"They were charged with felony possession of a Schedule I controlled substance. The apprehensions by the Harnett County Sherriff’s office are a result of information gathered, and shared, from an ongoing investigation by the Department of the Army Criminal Investigation Division from January of this year," Gordon explained.

This story has been floating around military circles for a long while. The author of this scoop, Jack Murphy, is one of the military reporters I trust the most. He's a former special forces guy himself and has had several huge scoops including sitting down with the President of Syria in the height of their conflicts. He takes his job seriously and, for my money, he's the best in the biz for investigative stuff concerning the military. 
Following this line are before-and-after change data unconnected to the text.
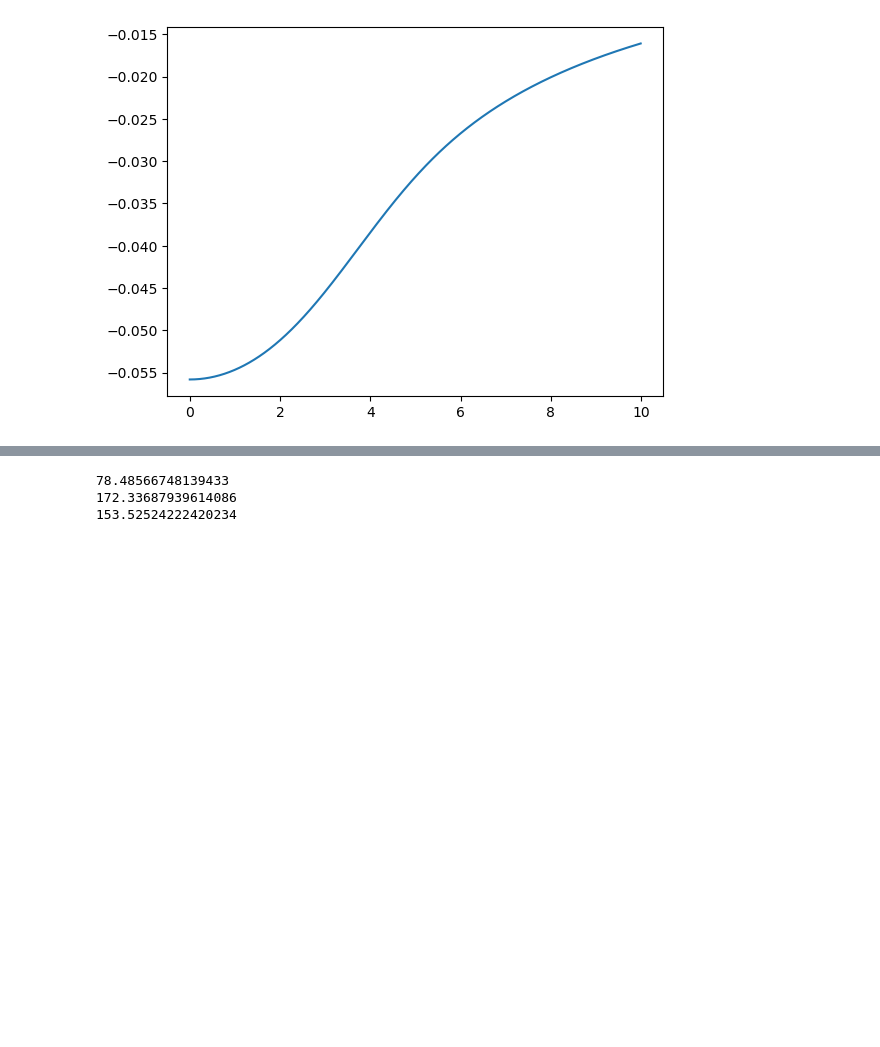
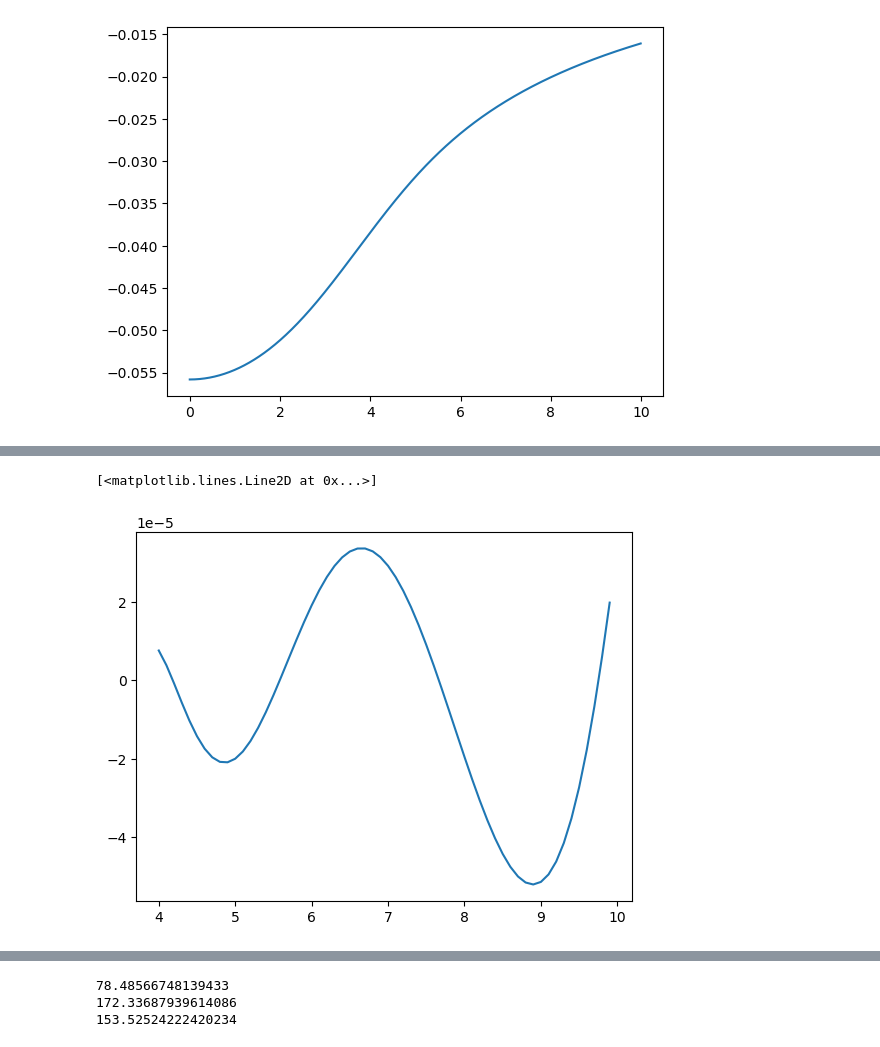
Before and after one commit to Partynumbers42/phasr, a Jupyter notebook: Example.ipynb, the cells around one changed output, grey strips where cells are left out. Saved outputs shown, nothing was run; the diff lists cells and outputs as text; code cells hidden in the pictures; blank space fills up the shorter version.

```diff
--- a/Example.ipynb
+++ b/Example.ipynb
@@ -713,0 +702,5 @@ plt.plot(theta_deg,A_PV2)
+# %%
+plt.plot(theta_deg,(A_PV2-A_PV1)/(A_PV2+A_PV1))
+# %% [output]
+[<matplotlib.lines.Line2D at 0x...>]
+[figure, added]
```
Also changed, not shown: parts of 19 cells of this notebook, 3 other files.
Wallen's arrest warrant information was not immediately available, but Rahmer's warrant alleges he possessed psilocybin mushrooms, which resulted in the felony charge, along with 10 "dosage units" of Adderall and a single "dosage unit" of 30 milligrams of oxycodone hydrochloride. A dosage unit is presumably a pill.  

In a February letter sent to concerned senators, the Department of Defense confirmed 31 fatal drug overdoses at Fort Liberty between 2017 and 2021.
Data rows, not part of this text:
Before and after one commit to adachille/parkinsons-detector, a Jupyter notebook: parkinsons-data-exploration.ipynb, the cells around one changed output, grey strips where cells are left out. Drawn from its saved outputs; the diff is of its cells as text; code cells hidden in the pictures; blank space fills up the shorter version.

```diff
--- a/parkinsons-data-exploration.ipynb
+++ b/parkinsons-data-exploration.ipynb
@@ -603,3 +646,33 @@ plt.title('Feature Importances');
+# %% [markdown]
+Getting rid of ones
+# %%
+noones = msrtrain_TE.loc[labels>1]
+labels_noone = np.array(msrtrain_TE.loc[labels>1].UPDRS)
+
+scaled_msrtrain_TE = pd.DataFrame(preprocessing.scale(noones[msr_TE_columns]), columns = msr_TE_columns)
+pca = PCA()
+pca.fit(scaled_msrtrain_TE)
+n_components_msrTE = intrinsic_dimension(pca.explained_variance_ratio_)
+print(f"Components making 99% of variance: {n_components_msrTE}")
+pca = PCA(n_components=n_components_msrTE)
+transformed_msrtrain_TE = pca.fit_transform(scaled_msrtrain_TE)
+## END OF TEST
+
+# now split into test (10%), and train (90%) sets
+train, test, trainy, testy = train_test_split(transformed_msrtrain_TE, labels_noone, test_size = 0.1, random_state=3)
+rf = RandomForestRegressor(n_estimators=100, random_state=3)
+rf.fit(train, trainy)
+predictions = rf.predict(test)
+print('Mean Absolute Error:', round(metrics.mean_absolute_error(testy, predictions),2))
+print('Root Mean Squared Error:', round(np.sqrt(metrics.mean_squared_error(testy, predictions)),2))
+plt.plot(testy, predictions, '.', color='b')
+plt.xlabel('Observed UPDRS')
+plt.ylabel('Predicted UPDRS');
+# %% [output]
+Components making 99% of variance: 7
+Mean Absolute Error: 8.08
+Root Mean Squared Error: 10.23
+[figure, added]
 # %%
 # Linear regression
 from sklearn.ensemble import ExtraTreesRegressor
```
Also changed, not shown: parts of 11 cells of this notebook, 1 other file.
“While they are innocent until proven guilty, we are encouraged to see progress in the ongoing investigation as these arrests demonstrate the Army's commitment to accountability and to reduce and eliminate drug use and drug-related crime,” Gordon said. “Further, these alleged actions do not reflect the values of the Army and the Special Operations community.”

In January, there were 15 soldiers arrested by Army officials for their role in this drug ring. Only two of them were cleared. Make no mistake about it, the Army would not be doing this if there weren't mountains of evidence. Replacing that many special forces folks from the same unit isn't easy. It requires months of planning, extra training, and the shifting of resources. In a time when more troops are on alert or moved into hazardous areas, this is the last thing that they need. These are squad leaders and platoon sergeants. Those folks play a huge role in the success or the failure of the missions. And, in my opinion, that's not something you wanna fuck with on mushrooms, oxy, or adderal. Well, adderal is probably fine if we are just a few milligrams goofin. A little PED never hurt anyone unless you're tryin to get in the Hall of Fame. 

As a result of all these recent incidences, Mom and dad in Congress are back. That might be the worst punishment the rest of the unit can imagine. Nobody wants fuckers who have no idea what they are talking about putting their noses into operational readiness. Doesnt matter if they like it because apparently, that's exactly whats about to happen. 

Oversight of special operations has slowly increased on Capitol Hill as the Pentagon has leaned heavily on its elite units in the counter-terrorism campaigns following 9/11. Units that are tasked with operating in the dark face few checks and balances, compared to conventional forces, in environments that are not shrouded in secrecy, such as day-to-day operations on American soil.

An internal review of Special Operations Command conducted in 2019 found severe issues with ethics in the community, finding that the culture of elite units' extreme focus on mission accomplishment allows misconduct and unethical behavior to often go unchecked.

Anyway, sucks to see this kinda shit but it needs to happen after the report of 31 drug-related deaths on one military post. There shouldn't be any so it's clearly a problem that needs fixing. I'm sure these arrests were wake-up calls to the rest of the folks in the unit and beyond.